of Santa Monica, eetting forth points of
advantage of that bay for a breakwater
and harbor. The report is as follows:
At Santa Monica there are no sloughs
or swamps to interfere with or render
expensive the use of the frontage pro
tected by a breakwater. All the front
age protected would be available for
wharves without piling or other expen
ses for the approaches. .The business
that would be conducted at preaent in
a harbor, such aa proposed, would be
extensive. The presumption ia reason
able that auch businesa would grow, not
only with the growth of the adjacent
country, but also by reason of the facil
ity of the approach from tbe interior
through the low grades of tbe passes,
the absence of snow, and tbe favorable
A harbor constructed to accommodate
the present business of Los Angeles
could, at Santa Monica, be indefinitely
extended. When we consider the large
wharf frontage required for the transac
tion of business in good and conven
iently located harbors, aay aa at San
Francisco, ten or fifteen miles of such
frontage may reasonably be expected to
be eventually necessary. Santa Monica
bay offers this frontage for the eventual
extension of tbe deep sea harbor, should
the business warrant it. In building a
harbor at thia point, the government
would be guaranteed in having room
enough to enlarge it to meet the re
quirements of any future trade. The
irrigation of Arizona lands, and conse
quently increased products from that
section, together with the rapid growth
of the whole southwest, would, under
good facilities, support a large coast
The extension of American commerce
on the Pacific, and the completion of the
Nicaragua canal would likewise give
large business to a harbor at this point.
It may be noted that tbe nearest avail
able harbor to Los Angeles is at present
at San Diego, 120 miles distant, and that
the intervening grades are heavy and
expensive to work. To the north the
nearest harbor is San Francisco, 480
miles distant, with heavy grades to sur
mount. In the eastern states, on the
Atlantic coast, no such vast extent of
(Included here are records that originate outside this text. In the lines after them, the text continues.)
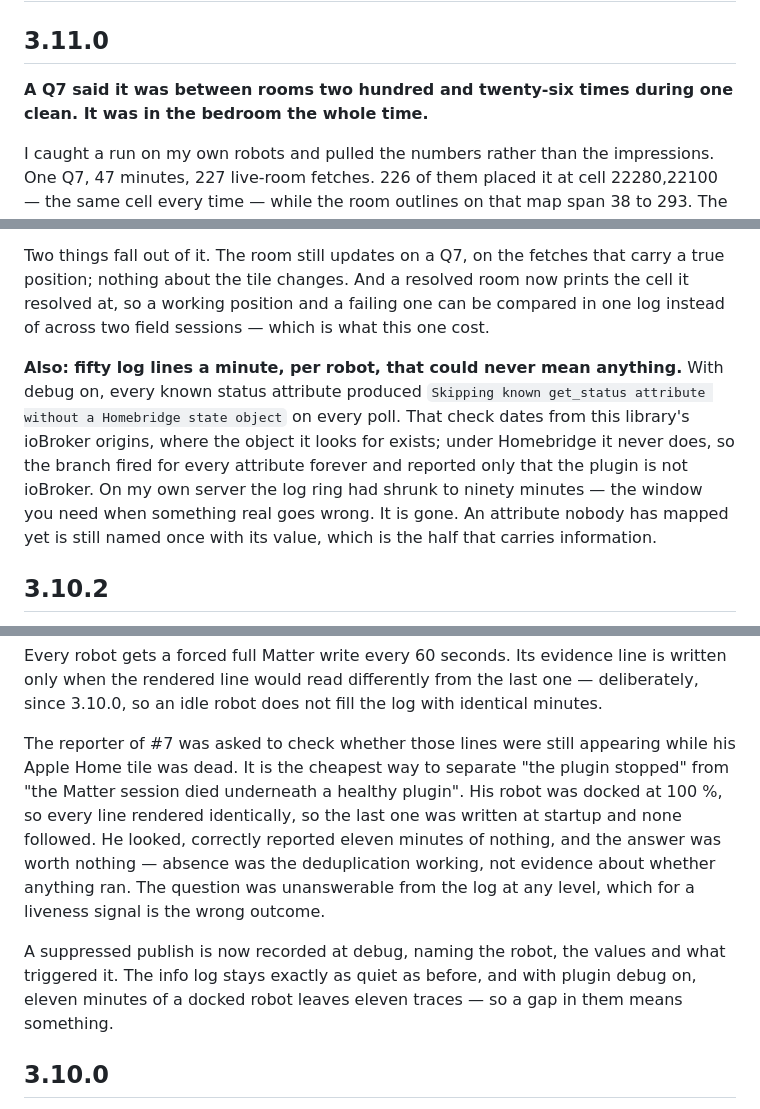
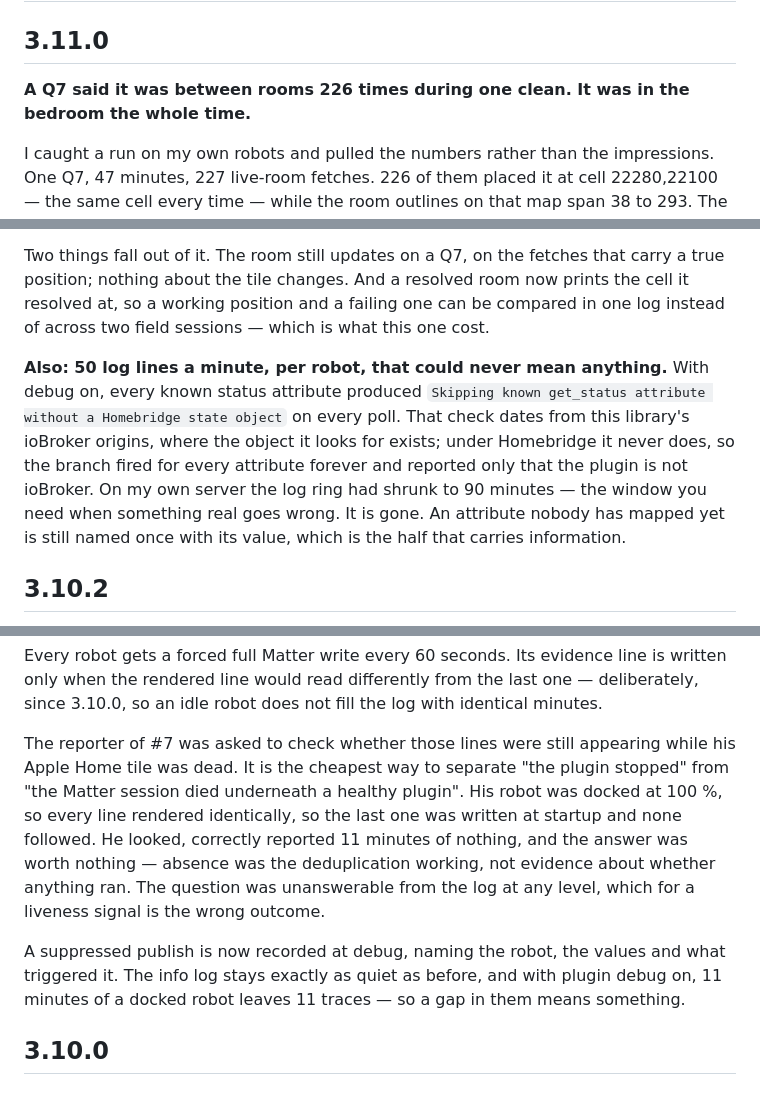
Before and after one commit to mathiashornbek/homebridge-roborock-matter, a Markdown page: CHANGELOG.md, 3 parts joined by grey strips. Rendered like a GitHub page.

Commit message:
numbers in the changelog are written as numbers

```diff
--- a/CHANGELOG.md
+++ b/CHANGELOG.md
@@ -2,7 +2,7 @@
 
 ## 3.11.0
 
-**A Q7 said it was between rooms two hundred and twenty-six times during one clean. It was in the bedroom the whole time.**
+**A Q7 said it was between rooms 226 times during one clean. It was in the bedroom the whole time.**
 
 I caught a run on my own robots and pulled the numbers rather than the impressions. One Q7, 47 minutes, 227 live-room fetches. 226 of them placed it at cell 22280,22100 — the same cell every time — while the room outlines on that map span 38 to 293. The pose behind it was exactly (1100, 1100), which is the same constant two other people's Q7s reported back in August. The remaining fetches resolved Stue, then Gang, then Soveværelse, in the order the robot actually moved.
 
@@ -12,7 +12,7 @@ A position further outside the map than the map is wide is now recognised for wh
 
 Two things fall out of it. The room still updates on a Q7, on the fetches that carry a true position; nothing about the tile changes. And a resolved room now prints the cell it resolved at, so a working position and a failing one can be compared in one log instead of across two field sessions — which is what this one cost.
 
-**Also: fifty log lines a minute, per robot, that could never mean anything.** With debug on, every known status attribute produced `Skipping known get_status attribute without a Homebridge state object` on every poll. That check dates from this library's ioBroker origins, where the object it looks for exists; under Homebridge it never does, so the branch fired for every attribute forever and reported only that the plugin is not ioBroker. On my own server the log ring had shrunk to ninety minutes — the window you need when something real goes wrong. It is gone. An attribute nobody has mapped yet is still named once with its value, which is the half that carries information.
+**Also: 50 log lines a minute, per robot, that could never mean anything.** With debug on, every known status attribute produced `Skipping known get_status attribute without a Homebridge state object` on every poll. That check dates from this library's ioBroker origins, where the object it looks for exists; under Homebridge it never does, so the branch fired for every attribute forever and reported only that the plugin is not ioBroker. On my own server the log ring had shrunk to 90 minutes — the window you need when something real goes wrong. It is gone. An attribute nobody has mapped yet is still named once with its value, which is the half that carries information.
 
 ## 3.10.2
 
@@ -44,9 +44,9 @@ The cloud timeouts underneath this are not the plugin's to fix and are not new;
 
 Every robot gets a forced full Matter write every 60 seconds. Its evidence line is written only when the rendered line would read differently from the last one — deliberately, since 3.10.0, so an idle robot does not fill the log with identical minutes.
 
-The reporter of #7 was asked to check whether those lines were still appearing while his Apple Home tile was dead. It is the cheapest way to separate "the plugin stopped" from "the Matter session died underneath a healthy plugin". His robot was docked at 100 %, so every line rendered identically, so the last one was written at startup and none followed. He looked, correctly reported eleven minutes of nothing, and the answer was worth nothing — absence was the deduplication working, not evidence about whether anything ran. The question was unanswerable from the log at any level, which for a liveness signal is the wrong outcome.
+The reporter of #7 was asked to check whether those lines were still appearing while his Apple Home tile was dead. It is the cheapest way to separate "the plugin stopped" from "the Matter session died underneath a healthy plugin". His robot was docked at 100 %, so every line rendered identically, so the last one was written at startup and none followed. He looked, correctly reported 11 minutes of nothing, and the answer was worth nothing — absence was the deduplication working, not evidence about whether anything ran. The question was unanswerable from the log at any level, which for a liveness signal is the wrong outcome.
 
-A suppressed publish is now recorded at debug, naming the robot, the values and what triggered it. The info log stays exactly as quiet as before, and with plugin debug on, eleven minutes of a docked robot leaves eleven traces — so a gap in them means something.
+A suppressed publish is now recorded at debug, naming the robot, the values and what triggered it. The info log stays exactly as quiet as before, and with plugin debug on, 11 minutes of a docked robot leaves 11 traces — so a gap in them means something.
 
 ## 3.10.0
 
```
Also changed, not shown: other parts of CHANGELOG.md (+10 -10 lines).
seaboard is without numerous harbors.
Los Angeles being situated at the only
natural break in the mountain chains
separating California from tbe interior
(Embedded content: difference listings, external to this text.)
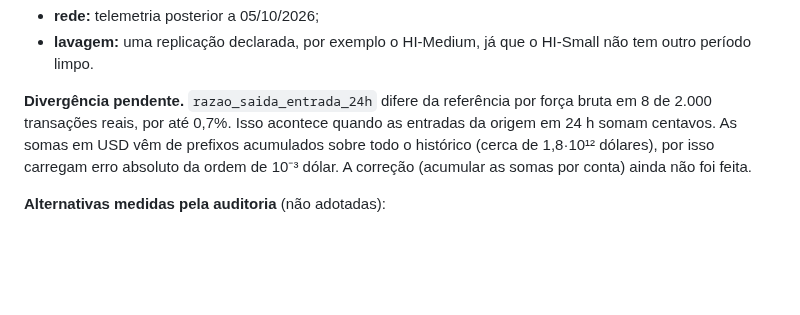
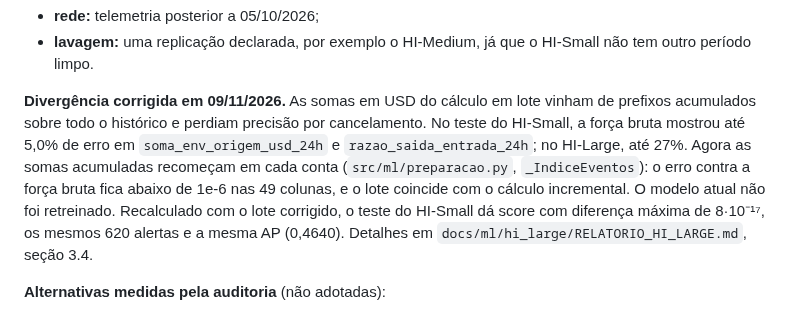
Before and after one commit to 1s4ntos/NodeWatch, a Markdown page: docs/ml/RELATORIO_ML.md, the part around the change. Rendered like a GitHub page; blank space fills up the shorter version.

```diff
--- a/docs/ml/RELATORIO_ML.md
+++ b/docs/ml/RELATORIO_ML.md
@@ -335,7 +335,7 @@ Além disso, o protocolo foi desenhado depois de olhar a distribuição de rótu
 - **rede:** telemetria posterior a 05/10/2026;
 - **lavagem:** uma replicação declarada, por exemplo o HI-Medium, já que o HI-Small não tem outro período limpo.
 
-**Divergência pendente.** `razao_saida_entrada_24h` difere da referência por força bruta em 8 de 2.000 transações reais, por até 0,7%. Isso acontece quando as entradas da origem em 24 h somam centavos. As somas em USD vêm de prefixos acumulados sobre todo o histórico (cerca de 1,8·10¹² dólares), por isso carregam erro absoluto da ordem de 10⁻³ dólar. A correção (acumular as somas por conta) ainda não foi feita.
+**Divergência corrigida em 09/11/2026.** As somas em USD do cálculo em lote vinham de prefixos acumulados sobre todo o histórico e perdiam precisão por cancelamento. No teste do HI-Small, a força bruta mostrou até 5,0% de erro em `soma_env_origem_usd_24h` e `razao_saida_entrada_24h`; no HI-Large, até 27%. Agora as somas acumuladas recomeçam em cada conta (`src/ml/preparacao.py`, `_IndiceEventos`): o erro contra a força bruta fica abaixo de 1e-6 nas 49 colunas, e o lote coincide com o cálculo incremental. O modelo atual não foi retreinado. Recalculado com o lote corrigido, o teste do HI-Small dá score com diferença máxima de 8·10⁻¹⁷, os mesmos 620 alertas e a mesma AP (0,4640). Detalhes em `docs/ml/hi_large/RELATORIO_HI_LARGE.md`, seção 3.4.
 
 **Alternativas medidas pela auditoria** (não adotadas):
 - **Rede:** XGBoost, HistGradientBoosting e RF com 50 árvores empatam com a RF atual (diferença de macro-F1 dentro do bootstrap por fluxo), mas são de 3 a 20× menores.
```
Also changed, not shown: docs/ml/EVENTOS.md (+1 -1 lines), docs/ml/notas_relatorio.md (+1 -1 lines).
is eminently deserving of being aided
by the government in the construcrion
of a deep-sea harbor. In serving Los
Angeles, the- whole southwest, and in
fact the whole ten states are likewise
accommodated with the best outlet for
ADVANTAGES OF SANTA MONICA AS REGARDS
Every mile of distance and every hour
of time saved in transportation is bo
much gained, and other things being
equal, should decide the location of a
harbor at the point most favorably ait
nated. Our large and heavy business,
lumber, coal, and merchandise, is now
with San Francisco and other points
north. Santa Monica -is nearer these
points than any other in this county.
It is also the neareat to Loa Angeles
In tbia connection it may be obaerved
that natural causes force the future
growth of Loa Angelea westward. Every
increment to the population of this rail
road center brings it nearer to Santa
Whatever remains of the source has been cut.